New Hampshire added rushing touchdowns by Tolbert Nemo and Grant before Batchelder notched his team’s fifth interception in the late going.
Masuku had 14 carries for 113 yards and two touchdowns and Benjamin ran 11 times for 81 yards and one score. Kearsarge’s Jordy Barthol carried four times for 22 yards. New Hampshire attempted just six passes and its only completion was the 55-yard touchdown. Defensive lineman C.J. Gosselin of Stevens had six tackles and 11/2 sacks, Gallo had four tackles and Lebanon’s Dylan Drew had one.
Woodstock’s Ed Doton led Vermont with 38 yards in six carries and Potter caught two passes for eight yards. Carlson had nine tackles, Frechette two and Woodstock’s Travis Gault and Potter one each.
Despite yet another rout, Frechette, whose father also played in the Maple Sugar Bowl, said the series should continue.
“This is by far the best high school experience I’ve ever had,” he said. “It doesn’t matter what the score is, because we’re doing it for a great cause and we all had a blast.”
Notes: Ford’s field goal set a Maple Sugar Bowl record. The game’s previous best was 41 yards by New Hampshire’s Scott Sanborn of Spaulding High in 1982. … Newport is all over the Shrine record book, with Thomas Scherwertz (1982) having the longest touchdown run at 82 yards, Brian Holmes (1997) tied for the most touchdowns with three and Robert Rossiter (1967) having the longest kickoff return for a touchdown at 95 yards. … Nyhan is a third-generation Shrine player, his father having suited up in 1982 and his grandfather playing in 1958. … Hartford tailback Josh Claflin watched the game out of uniform and on crutches. He injured his ankle during a practice earlier in the week… Memorial Field’s lights were turned on to start the second half, at 7:20 p.m. … The last time Stevens had two representatives in the Maple Sugar Bowl was 1986… The game’s alternate on-field official was Vicki Parady-Guay, who is also the Sanborn (N.H.) High athletic director.

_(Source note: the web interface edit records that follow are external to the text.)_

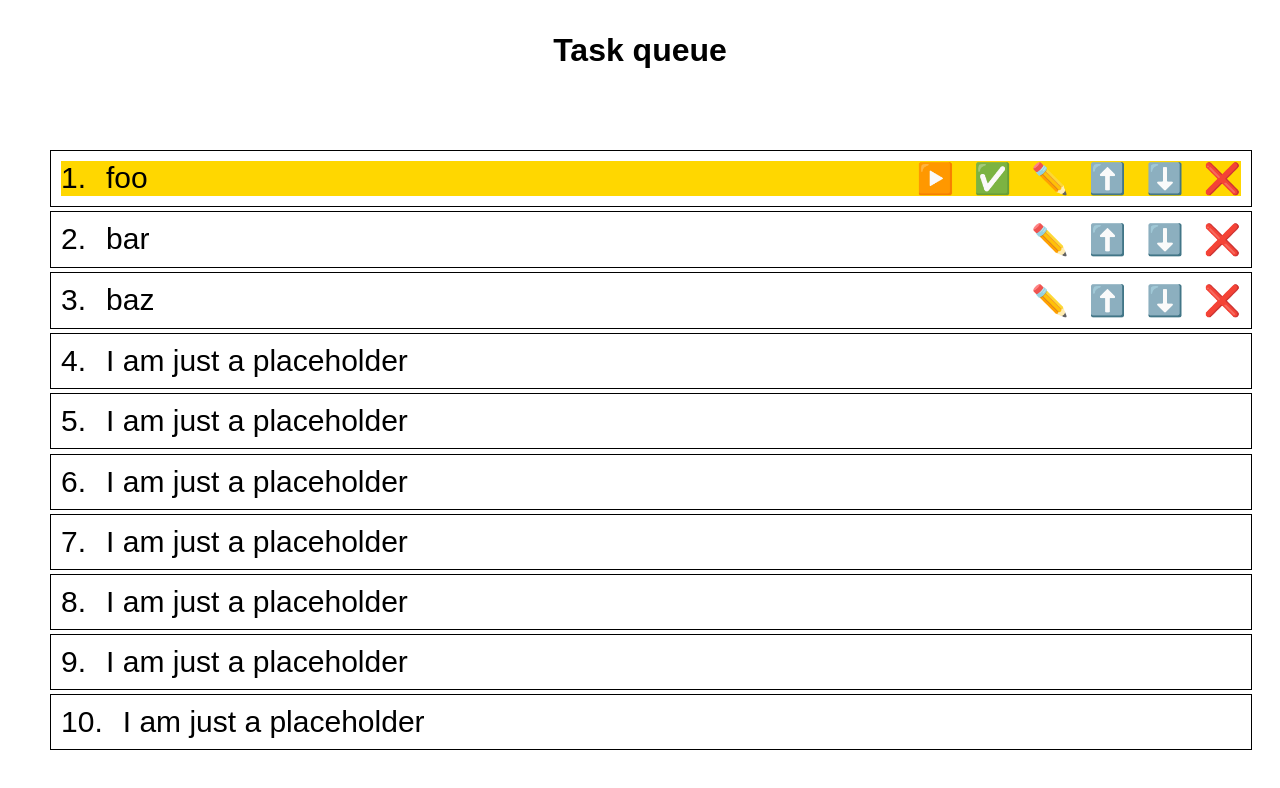
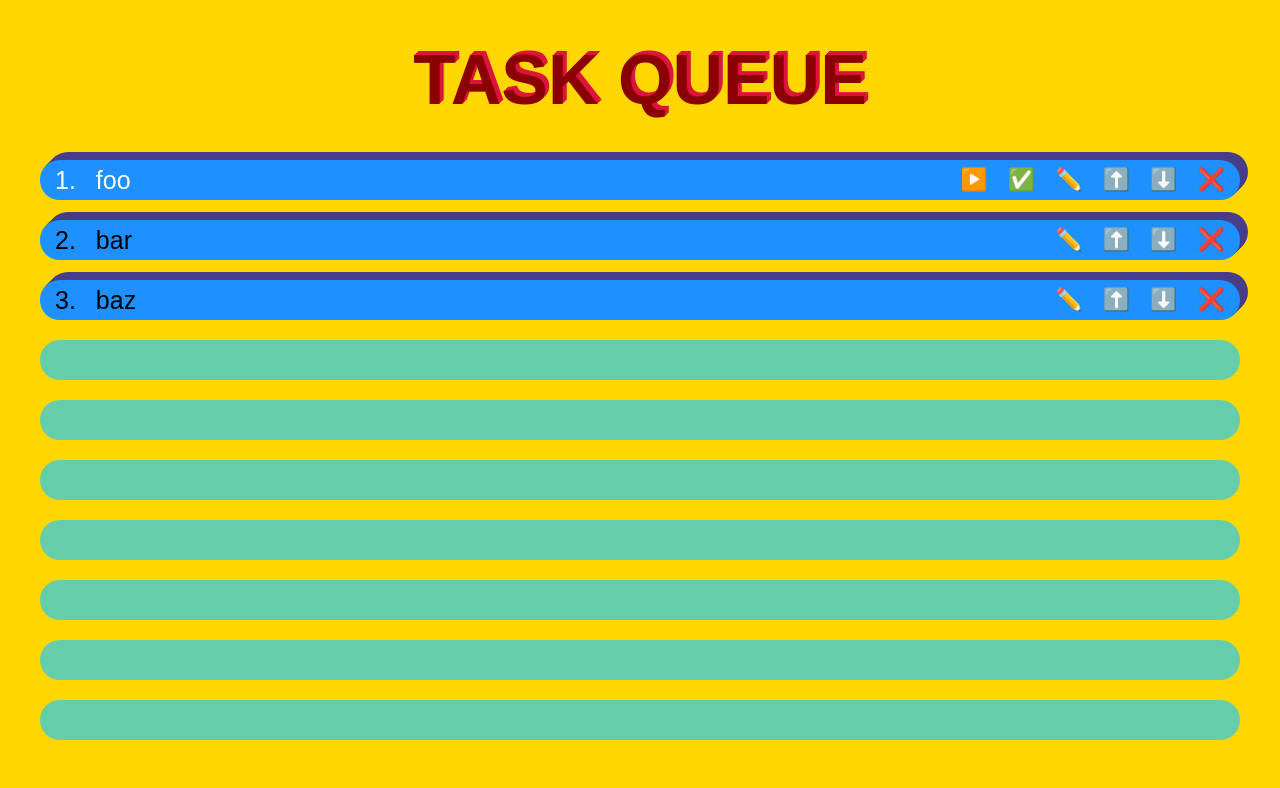
Before and after one commit to endreymarcell/10queue-legacy, a Svelte app: page / in a window 1280 px wide. Built offline with nearby package versions, Linux system fonts and the light colour scheme; what redux-dry-ts-actions would draw is missing.

Commit message:
add cartoon-esque design

```diff
--- a/src/global.css
+++ b/src/global.css
@@ -1,5 +1,7 @@
 * {
     font-family: sans-serif;
+
+    --transparent: rgba(0, 0, 0, 0);
 }
 
 html,
@@ -8,6 +10,7 @@ body {
     height: 100%;
     padding: 0;
     margin: 0;
+    background: gold;
 }
 
 #svelte {
--- a/src/lib/App.svelte
+++ b/src/lib/App.svelte
@@ -13,5 +13,9 @@
     })
 </script>
 
+<svelte:head>
+    <title>10queue</title>
+</svelte:head>
+
 <Header />
 <TaskList />
--- a/src/lib/header/Header.svelte
+++ b/src/lib/header/Header.svelte
@@ -5,10 +5,20 @@
 <style>
     .header-container {
         width: 100%;
-        height: 100px;
+        height: 160px;
         display: flex;
         flex-direction: column;
         align-items: center;
         justify-content: center;
     }
+
+    h1 {
+        --shadow-color: crimson;
+        color: darkred;
+        margin: 0;
+        text-transform: uppercase;
+        font-size: 70px;
+        text-shadow: 1px -1px var(--shadow-color), 2px -2px var(--shadow-color), 3px -3px var(--shadow-color),
+            4px -4px var(--shadow-color);
+    }
 </style>
--- a/src/lib/taskList/TaskDetails.svelte
+++ b/src/lib/taskList/TaskDetails.svelte
@@ -61,7 +61,7 @@
                 autofocus
             />
         {:else}
-            <div on:click={startEditing}>{task.title}</div>
+            <div class="task-title" on:click={startEditing}>{task.title}</div>
         {/if}
     </div>
     {#if !isEditing}
@@ -88,30 +88,52 @@
     }
 
     .task-details {
+        --font-size: 25px;
+        --field-spacing: 20px;
+        --padding: 5px;
+        --shadow-color: darkslateblue;
+
         width: 100%;
+        height: calc(var(--task-height) - 2 * var(--padding));
+        padding: var(--padding);
         display: flex;
         justify-content: space-between;
-        --field-spacing: 20px;
-        font-size: 30px;
+        align-items: center;
+        font-size: var(--font-size);
         cursor: pointer;
+        background-color: dodgerblue;
+        box-shadow: 1px -1px var(--shadow-color), 2px -2px var(--shadow-color), 3px -3px var(--shadow-color),
+            4px -4px var(--shadow-color), 5px -5px var(--shadow-color), 6px -6px var(--shadow-color),
+            7px -7px var(--shadow-color), 8px -8px var(--shadow-color);
+        border-radius: var(--task-border-radius);
     }
 
-    .active {
-        background-color: gold;
+    .task-details.active {
+        color: floralwhite;
+    }
+
+    .task-description {
+        margin-left: 10px;
     }
 
     .task-description > div {
         margin-right: var(--field-spacing);
     }
 
+    .task-actions {
+        margin-right: 10px;
+    }
+
     .task-actions > div {
         margin-left: var(--field-spacing);
         cursor: pointer;
+        font-size: 22px;
     }
 
     input[type="text"] {
-        font-size: 30px;
+        font-size: var(--font-size);
         border: 0;
         outline: none;
+        background: var(--transparent);
     }
 </style>
--- a/src/lib/taskList/TaskList.svelte
+++ b/src/lib/taskList/TaskList.svelte
@@ -20,10 +20,9 @@
 
 <style>
     .task-container {
-        --padding: 50px;
-        width: calc(100% - 2 * var(--padding));
-        height: calc(100% - 2 * var(--padding) - 100px);
-        padding: var(--padding);
+        --vpadding: 40px;
+        width: calc(100% - 2 * var(--vpadding));
+        padding: 0 var(--vpadding);
         display: flex;
         flex-direction: column;
         justify-content: space-between;
--- a/src/lib/taskList/TaskPlaceholder.svelte
+++ /dev/null
@@ -1,23 +0,0 @@
-<script lang="ts">
-    export let index: number
-    let displayIndex: number
-    $: displayIndex = index + 1
-</script>
-
-<div class="task-placeholder">
-    <div class="task-index">{displayIndex}.</div>
-    <div>I am just a placeholder</div>
-</div>
-
-<style>
-    .task-placeholder {
-        display: flex;
-        width: 100%;
-
-        font-size: 30px;
-    }
-
-    .task-index {
-        margin-right: 20px;
-    }
-</style>
--- a/src/lib/taskList/TaskRow.svelte
+++ b/src/lib/taskList/TaskRow.svelte
@@ -1,7 +1,6 @@
 <script lang="ts">
     import type { Task } from "$lib/taskList/tasks"
     import TaskDetails from "$lib/taskList/TaskDetails.svelte"
-    import TaskPlaceholder from "$lib/taskList/TaskPlaceholder.svelte"
 
     export let index: number
     export let task: Task
@@ -10,18 +9,21 @@
 <div class="task-row">
     {#if task !== undefined}
         <TaskDetails {index} {task} />
-    {:else}
-        <TaskPlaceholder {index} />
     {/if}
 </div>
 
 <style>
     .task-row {
+        --task-height: 40px;
+        --task-border-radius: 25px;
+
         width: 100%;
+        height: var(--task-height);
         display: flex;
         justify-content: space-between;
-        padding: 10px;
         font-size: 30px;
-        border: 1px solid black;
+        background: mediumaquamarine;
+        margin-bottom: 20px;
+        border-radius: var(--task-border-radius);
     }
 </style>
```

Tris Wykes can be reached at firstname.lastname@example.org or 603-727-3227.